A Senate committee revives a couple of school board-related bills that failed to make it through Crossover Day. Both were tacked onto another bill relating to the amount of time school boards facing suspension can appeal.
One would prohibit suspended school board members from using public funds to sue over their removal. It was proposed after the decision by members of the DeKalb School Board to file suit when Gov. Nathan Deal announced their suspension.
“Suspended board members can’t go forward with legal action and expect taxpayers to pick up the tab,” says Sen. Fran Millar (R-Atlanta), who sits on the Senate Education Committee.
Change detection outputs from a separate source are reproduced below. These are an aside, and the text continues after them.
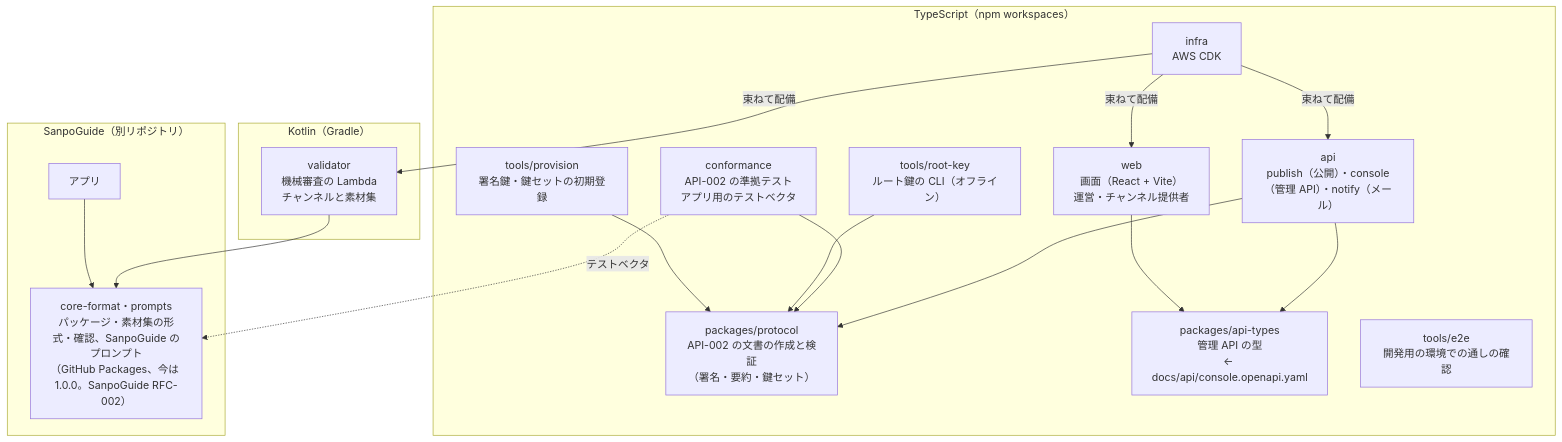
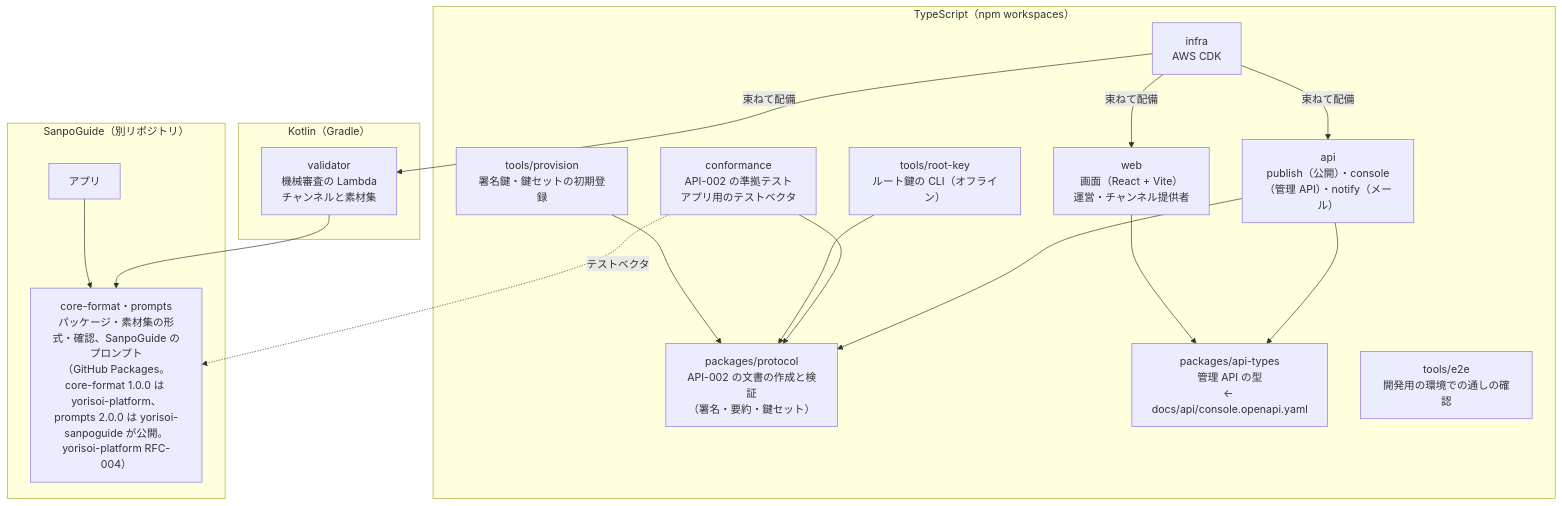
One commit to duwenji/michizure-console changed the second of 7 diagrams in docs/architecture.md. Above: the diagram before and after it, drawn with Mermaid. The commit also changed other lines of this file and 22 other files, not shown here.

First line of the commit message:
chore: validator を yorisoi-platform・yorisoi-sanpoguide の公開物に切り替える

````diff
--- a/docs/architecture.md
+++ b/docs/architecture.md
@@ -74,34 +74,34 @@
 ```mermaid
 flowchart TB
   subgraph TS["TypeScript（npm workspaces）"]
     protocol["packages/protocol<br/>API-002 の文書の作成と検証<br/>（署名・要約・鍵セット）"]
     types["packages/api-types<br/>管理 API の型<br/>← docs/api/console.openapi.yaml"]
     api["api<br/>publish（公開）・console（管理 API）・notify（メール）"]
     web["web<br/>画面（React + Vite）<br/>運営・チャンネル提供者"]
     infra["infra<br/>AWS CDK"]
     conf["conformance<br/>API-002 の準拠テスト<br/>アプリ用のテストベクタ"]
     rootkey["tools/root-key<br/>ルート鍵の CLI（オフライン）"]
     prov["tools/provision<br/>署名鍵・鍵セットの初期登録"]
     e2e["tools/e2e<br/>開発用の環境での通しの確認"]
   end
   subgraph KT["Kotlin（Gradle）"]
     validator["validator<br/>機械審査の Lambda<br/>チャンネルと素材集"]
   end
   subgraph SG["SanpoGuide（別リポジトリ）"]
-    sf["core-format・prompts<br/>パッケージ・素材集の形式・確認、SanpoGuide のプロンプト<br/>（GitHub Packages、今は 1.0.0。SanpoGuide RFC-002）"]
+    sf["core-format・prompts<br/>パッケージ・素材集の形式・確認、SanpoGuide のプロンプト<br/>（GitHub Packages。core-format 1.0.0 は yorisoi-platform、prompts 2.0.0 は yorisoi-sanpoguide が公開。yorisoi-platform RFC-004）"]
     app["アプリ"]
   end
 
   api --> protocol
   api --> types
   web --> types
   conf --> protocol
   rootkey --> protocol
   prov --> protocol
   infra -->|束ねて配備| api
   infra -->|束ねて配備| web
   infra -->|束ねて配備| validator
   validator --> sf
   app --> sf
   conf -. テストベクタ .-> sf
 ```
````
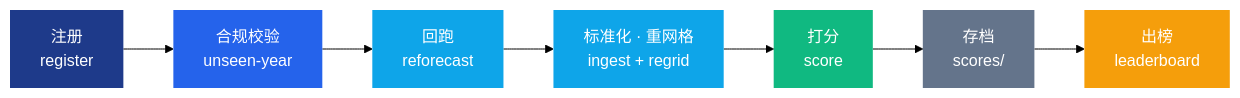
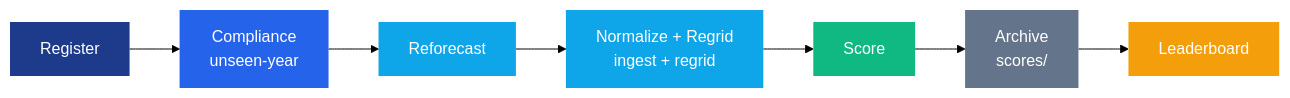
One commit to Hexian-2001/weather-benchmark changed the diagram in README.md. Above: the diagram before and after it, drawn with Mermaid (forest theme). The commit also changed other lines of this file and 17 other files, not shown here.

````diff
--- a/README.md
+++ b/README.md
@@ -41,17 +39,17 @@
 ```mermaid
 flowchart LR
-    A[注册<br/>register] --> B[合规校验<br/>unseen-year]
-    B --> C[回跑<br/>reforecast]
-    C --> D[标准化 · 重网格<br/>ingest + regrid]
-    D --> E[打分<br/>score]
-    E --> F[存档<br/>scores/]
-    F --> G[出榜<br/>leaderboard]
+    A[Register] --> B[Compliance<br/>unseen-year]
+    B --> C[Reforecast]
+    C --> D[Normalize + Regrid<br/>ingest + regrid]
+    D --> E[Score]
+    E --> F[Archive<br/>scores/]
+    F --> G[Leaderboard]
 
     style A fill:#1e3a8a,color:#fff,stroke:none
     style B fill:#2563eb,color:#fff,stroke:none
     style C fill:#0ea5e9,color:#fff,stroke:none
     style D fill:#0ea5e9,color:#fff,stroke:none
     style E fill:#10b981,color:#fff,stroke:none
     style F fill:#64748b,color:#fff,stroke:none
     style G fill:#f59e0b,color:#fff,stroke:none
 ```
````
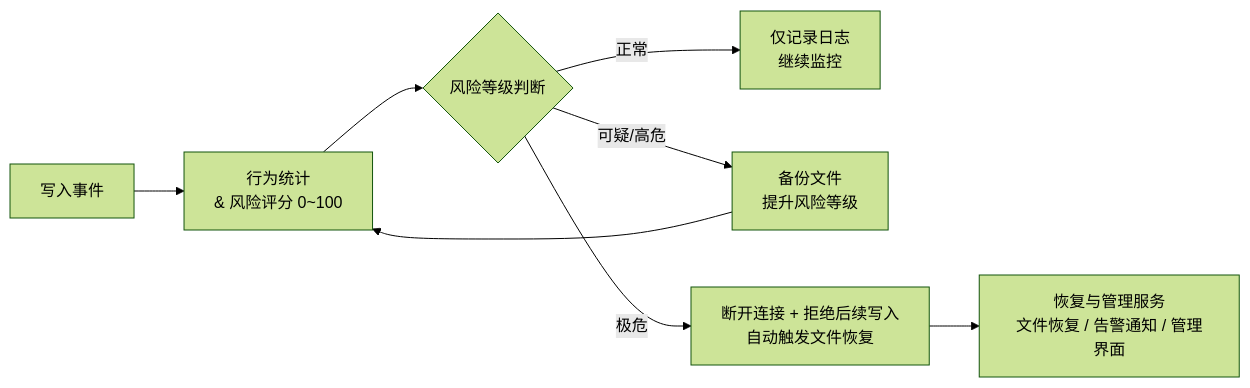
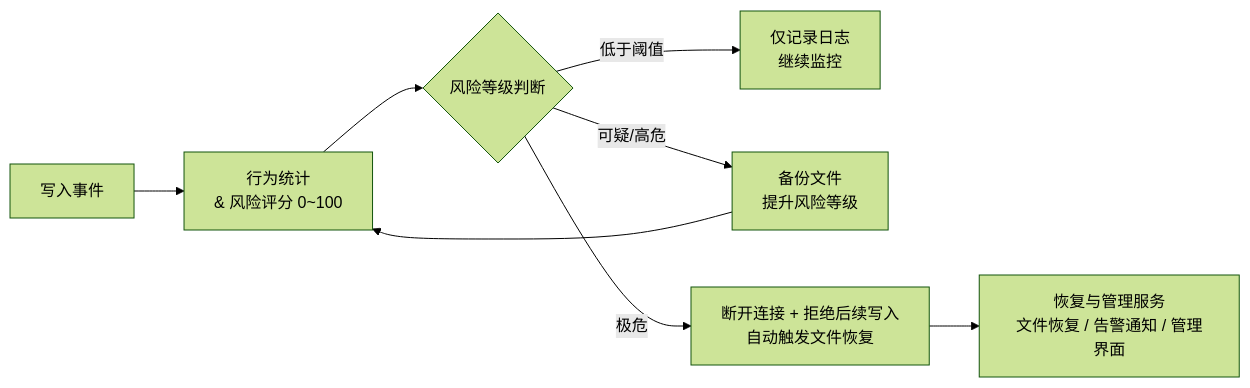
One commit to xd121614/ne_gfrguard changed the second of 11 diagrams in doc/specs/architecture_v2.md. Above: the diagram before and after it, drawn with Mermaid (forest theme). The commit also changed other lines of this file, not shown here.

````diff
--- a/doc/specs/architecture_v2.md
+++ b/doc/specs/architecture_v2.md
@@ -129,10 +129,10 @@
 ```mermaid
 flowchart LR
 	A[写入事件] --> B[行为统计<br/>& 风险评分 0~100]
 	B --> C{风险等级判断}
-	C -->|正常| D[仅记录日志<br/>继续监控]
+	C -->|低于阈值| D[仅记录日志<br/>继续监控]
 	C -->|可疑/高危| E[备份文件<br/>提升风险等级]
 	C -->|极危| F[断开连接 + 拒绝后续写入<br/>自动触发文件恢复]
 	E --> B
 	F --> G[恢复与管理服务<br/>文件恢复 / 告警通知 / 管理界面]
 ```
````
Other committee members raised questions about the bill’s constitutionality and requested an opinion from the State Attorney General’s Office before it moves to the floor of the Senate.
Sen. Donzella James (D-Atlanta) opposes the idea.
“I want to make sure that we’re fair,” she says. “Some people are falsely accused or it could be some kind of other problems.”
A bill that would allow students whose school system loses its accreditation to qualify for the HOPE scholarship was also tacked onto the measure.
Millar says the bill was initially introduced after Clayton County lost its accreditation. It would apply those school systems that lose accreditation before 2015 as long as they previously had it.
“We’re not penalizing the kids for adults not acting in a good manner,” he tells WSB’s Sandra Parrish.